These differences should not break relationships.

Social media has redefined friendship. We can all now have hundreds or thousands of friends, that we can like or unlike at any given time. Cardinal impact...

True friends realize that as we are two different human beings, there will be differences of opinion and practice. True friends don't attack motives. True friends think of differences as (maybe) ironic but  (definitely) as complementary.

My BFF and I have been friends since we were 12. We are very alike. And we are very different. We both love to read and cook and run our businesses and garden and teach. I am very passionate and opinionated. She is more go with the flow.

She thinks I am crazy for having home births. She is more of an adrenalin junky. She wanted to attend police academy. She was a mall cop and head of mall security at big malls for many years. I wanted to get married and have a family.

We are different. It hasn't hurt our relationship at all.

My sister (from the same set of parents, ironically enough) loves shopping at Target and loves doing crafts. Scrapbooking, Pinteresty ideas. She is all over that. And she is great at it. She went to beauty school. She actually gives her daughter hair-dos. My daughters are having a "good hair" day if I get around to brushing their hair.

Our differences have not hurt our relationship at all.

I have friends who are whizzes at home decorating. I look at their homes and my jaw drops. Their talent stuns me. It inspires me. I appreciate (and even copy-on a very scaled back level) the beauty they create. But, it isn't me. I have never has a desire to change my mantel every month to fit the holiday or season. (maybe that is because I don't have a mantel.) Frankly, once I find something that works, it stays forever. 

When my friends read posts like last week's Overrated, they chuckle, because they already know these things about me. They know that I'd rather be hung by my toenails than cut out intricate invitations or crafts. They know that I avoid baby and wedding showers like the plague (which dovetails nicely with the gender-reveal aversion). They know that I hate needles and I never shop at Target and trouser cut jeans are my daily uniform.

Real friends realize that these things may impact our relationship (who's going to invite me to shop with them at Target or get matching tats?), but they are not differences that have Cardinal Impact on our relationship. They will not kill it.

People who aren't true friends get offended. They think a post about my preferences is about them. They think I am judging, when all I am doing is bucking the system. And being ME. To these people, these differences do have Cardinal Impact on our relationship. These differences might just kill the relationship.

So, what is the difference between true friends and not so true friends? Or how about true friends and the "social media" idea of friends?

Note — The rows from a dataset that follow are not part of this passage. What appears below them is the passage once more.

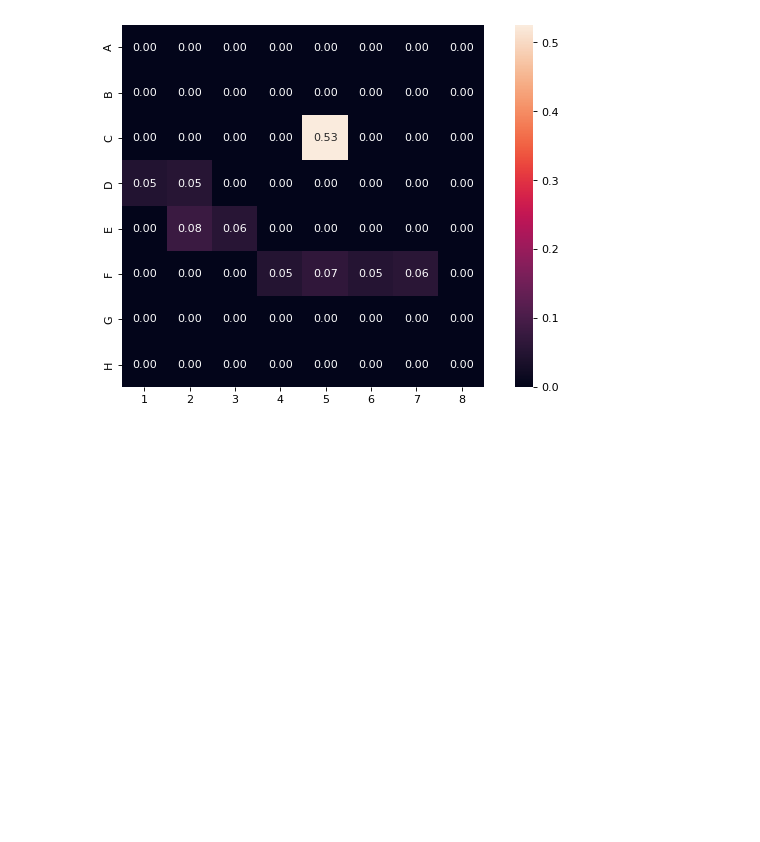
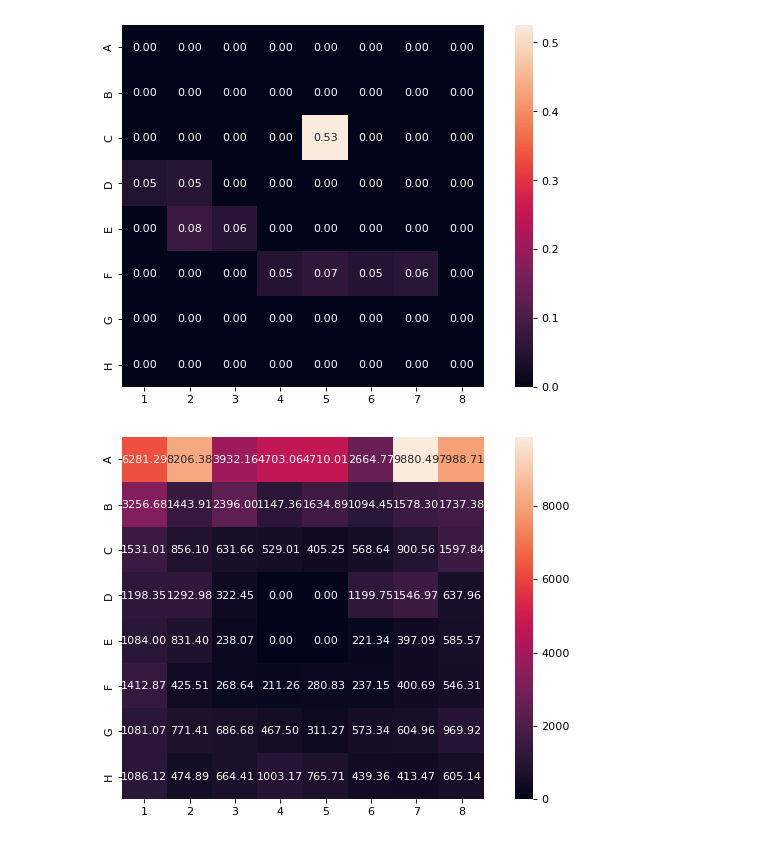
Before and after one commit to icemoon97/othello_world, a Jupyter notebook: othello_visualizations.ipynb, the cells around one changed output. Saved outputs shown, nothing was run; the diff lists cells and outputs as text; code cells hidden in the pictures; blank space fills up the shorter version.

```diff
--- a/othello_visualizations.ipynb
+++ b/othello_visualizations.ipynb
@@ -335,3 +369,16 @@ sns.heatmap(pred.detach().cpu().numpy().reshape(8, 8),
 # %% [output]
 <AxesSubplot:>
 [figure]
+# %%
+raw = np.load("visuals/data/illegal_move_mass.npz")
+
+data = {}
+for k,v in raw.items():
+    model, dataset = k.split("_")
+    if model not in data:
+        data[model] = {}
+    data[model][dataset] = v.sum(axis=0)
+# %%
+draw_heatmap(data["bias80"]["synthetic"])
+# %% [output]
+[figure, added]
```
Also changed, not shown: parts of 5 cells of this notebook, 4 other files.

I think it boils down to the motive issue. True friends assume the best even when maybe they shouldn't. 

Fringe friends assume the worst, over and over and over again.

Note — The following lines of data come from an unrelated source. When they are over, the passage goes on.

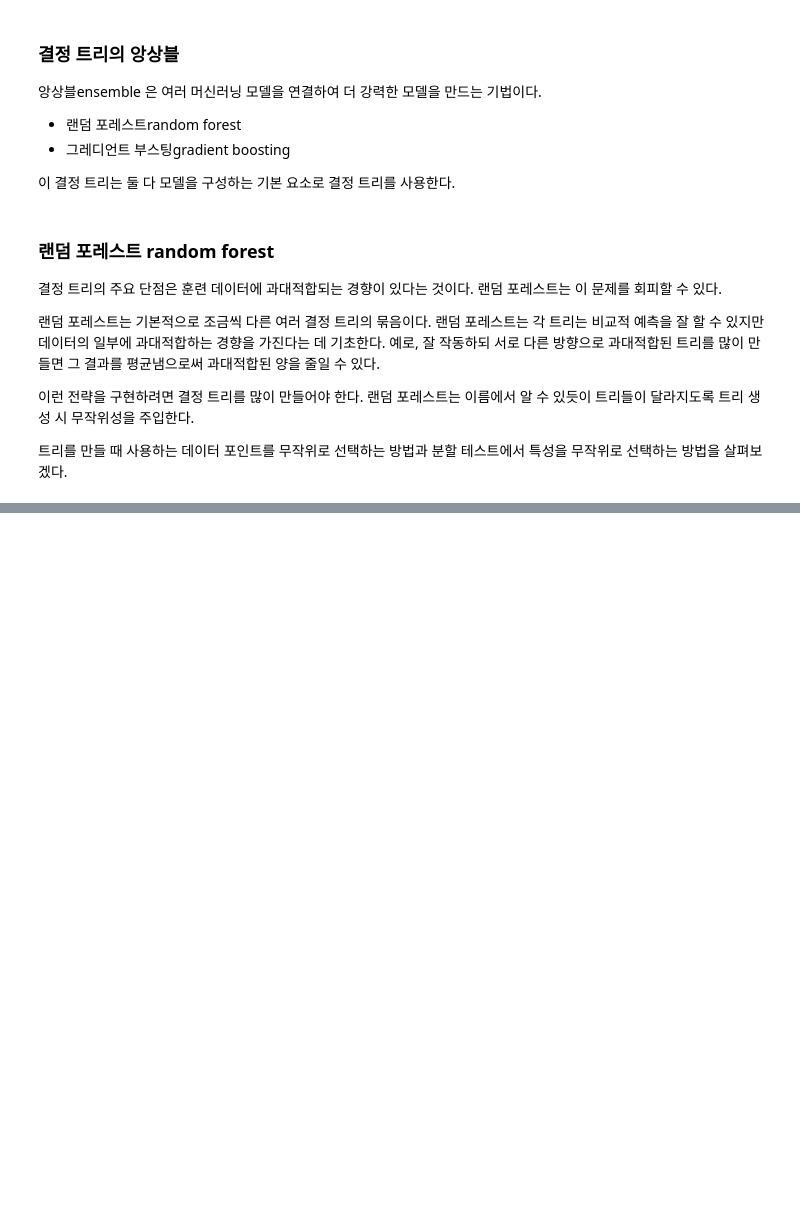
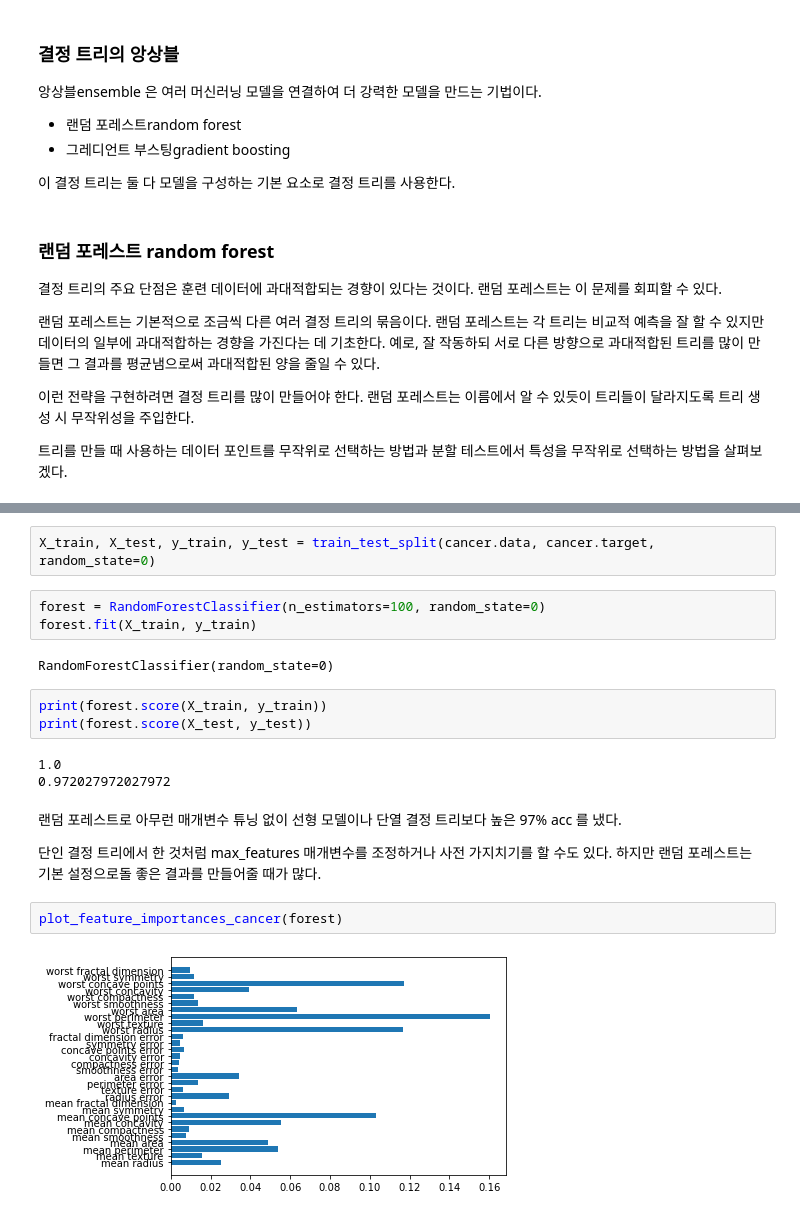
Before and after one commit to BLINK-ONCE/Introduction-to-ML-with-Python, a Jupyter notebook: ch2.ipynb, the cells around one changed output, grey strips where cells are left out. Drawn from its saved outputs; the diff is of its cells as text; blank space fills up the shorter version.

```diff
--- a/ch2.ipynb
+++ b/ch2.ipynb
@@ -958,0 +1010,21 @@ page116
+# %%
+X_train, X_test, y_train, y_test = train_test_split(cancer.data, cancer.target, random_state=0)
+# %%
+forest = RandomForestClassifier(n_estimators=100, random_state=0)
+forest.fit(X_train, y_train)
+# %% [output]
+RandomForestClassifier(random_state=0)
+# %%
+print(forest.score(X_train, y_train))
+print(forest.score(X_test, y_test))
+# %% [output]
+1.0
+0.972027972027972
+# %% [markdown]
+랜덤 포레스트로 아무런 매개변수 튜닝 없이 선형 모델이나 단열 결정 트리보다 높은 97% acc 를 냈다.
+
+단인 결정 트리에서 한 것처럼 max_features 매개변수를 조정하거나 사전 가지치기를 할 수도 있다. 하지만 랜덤 포레스트는 기본 설정으로돌 좋은 결과를 만들어줄 때가 많다.
+# %%
+plot_feature_importances_cancer(forest)
+# %% [output]
+[figure, added]
```
Also changed, not shown: parts of 22 cells of this notebook.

True friends, if they can't get beyond the worst to the best, will come to you about it. True friends will say, "that hurt." or "What did you mean by that?" Fringe friends won't. 

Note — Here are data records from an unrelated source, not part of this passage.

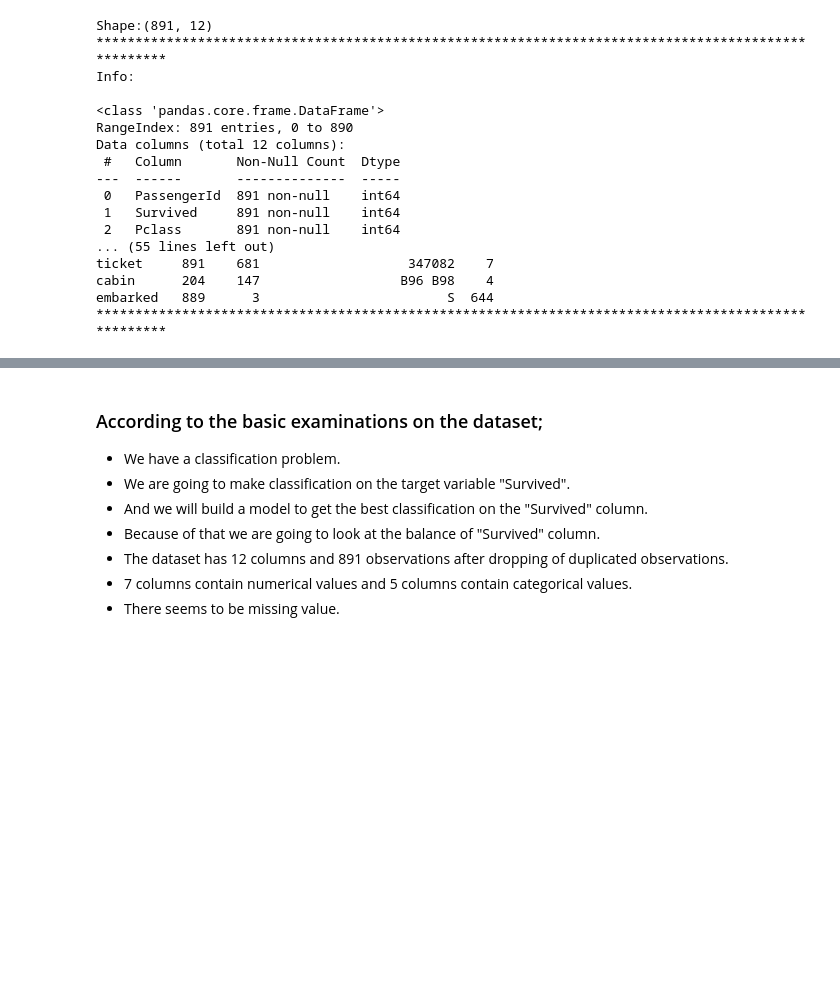
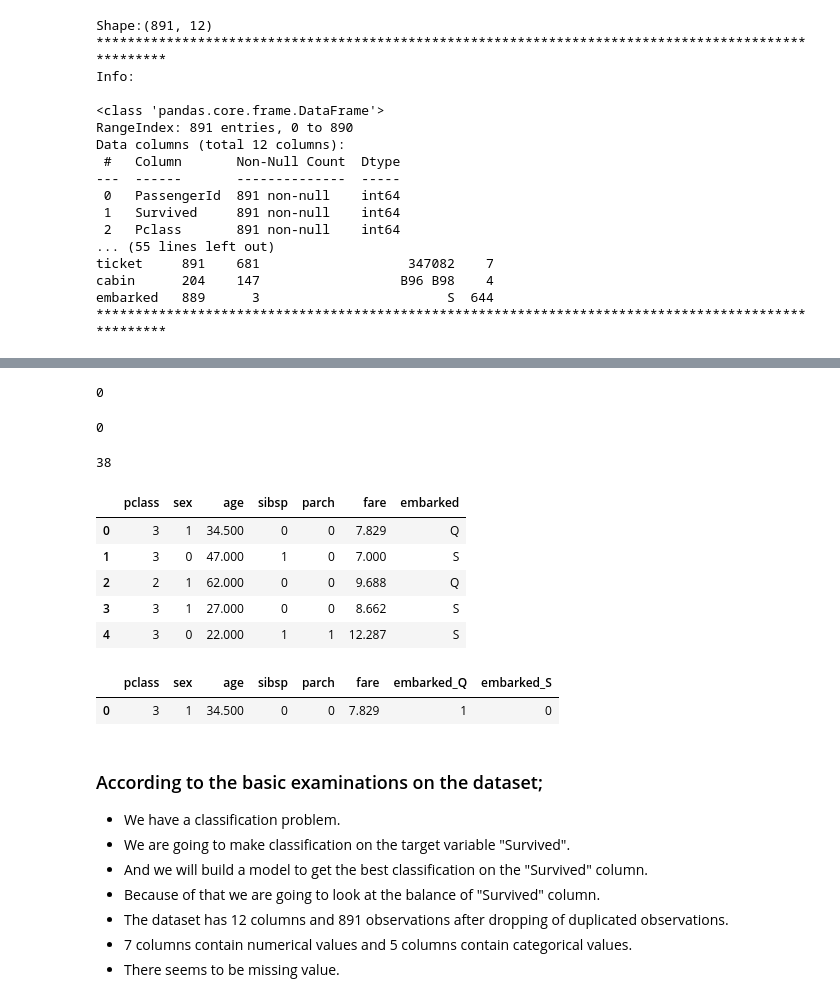
Before and after one commit to MEnesAkpinar/Titanic_Project_Prediction_with_ML, a Jupyter notebook: Titanic_Prediction_with_ML.ipynb, the cells around one changed output, grey strips where cells are left out. Drawn from its saved outputs; the diff is of its cells as text; code cells hidden in the pictures; blank space fills up the shorter version.

```diff
--- a/Titanic_Prediction_with_ML.ipynb
+++ b/Titanic_Prediction_with_ML.ipynb
@@ -320,0 +341,2 @@ embarked   889      3                        S  644
+# %%
+test.drop(columns = ['passengerid','name', 'ticket', 'cabin'], axis = 1, inplace=True)
@@ -321,3 +367,38 @@ embarked   889      3                        S  644
+# %%
+test['fare'].fillna(test['fare'].mean(),inplace = True)
+# %%
+test['fare'].isnull().sum()
+# %% [output]
+0
+# %%
+test['age'].fillna(test['age'].mean(),inplace = True)
+# %%
+test['age'].isnull().sum()
+# %% [output]
+0
+# %%
+test.duplicated().sum()
+# %% [output]
+38
+# %%
+test1 = test.copy()
+# %%
+test1['sex'].replace('male', 1,inplace=True)
+test1['sex'].replace('female', 0, inplace=True)
+test1.head()
+# %% [output]
+|  | pclass | sex | age | sibsp | parch | fare | embarked |
+| 0 | 3 | 1 | 34.500 | 0 | 0 | 7.829 | Q |
+| 1 | 3 | 0 | 47.000 | 1 | 0 | 7.000 | S |
+| 2 | 2 | 1 | 62.000 | 0 | 0 | 9.688 | Q |
+| 3 | 3 | 1 | 27.000 | 0 | 0 | 8.662 | S |
+| 4 | 3 | 0 | 22.000 | 1 | 1 | 12.287 | S |
+# %%
+test1 = pd.get_dummies(test1, columns = ['embarked'], drop_first = True)
+test1.head(1)
+# %% [output]
+|  | pclass | sex | age | sibsp | parch | fare | embarked_Q | embarked_S |
+| 0 | 3 | 1 | 34.500 | 0 | 0 | 7.829 | 1 | 0 |
 # %% [markdown]
 ### According to the basic examinations on the dataset;
 
```
Also changed, not shown: parts of 23 cells of this notebook.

True friends see the heart. Fringe friends only try to see the surface.

This blog is not as private as a letter between two people (i.e. John Adams and Thomas Jefferson) thus keeping differences of opinion to private conversation. It reaches hundreds of people from many different demographics every single day. But, I do think of it as a letter to my friends. I do think of it as a conversation. Almost every post ends with a question because I want to hear your thoughts, your views, your differences. 

Here, in this blog, I am sharing a glimpse of my personality, life, doings, and opinions. And, I fully expect people to disagree with me and have their own opinions and practices. If they didn't, I would wonder what was wrong-with me, and with you.

My goal, in writing, is to talk with my friends and family. To encourage and motivate my friends and family to wait on the Lord and renew their strength. To run and not grow weary. To walk and not faint. My goal in writing is to challenge you. My goal is never to hurt or offend.

How do differences impact your relationships? Have you ever had to end a relationship due to cardinal differences?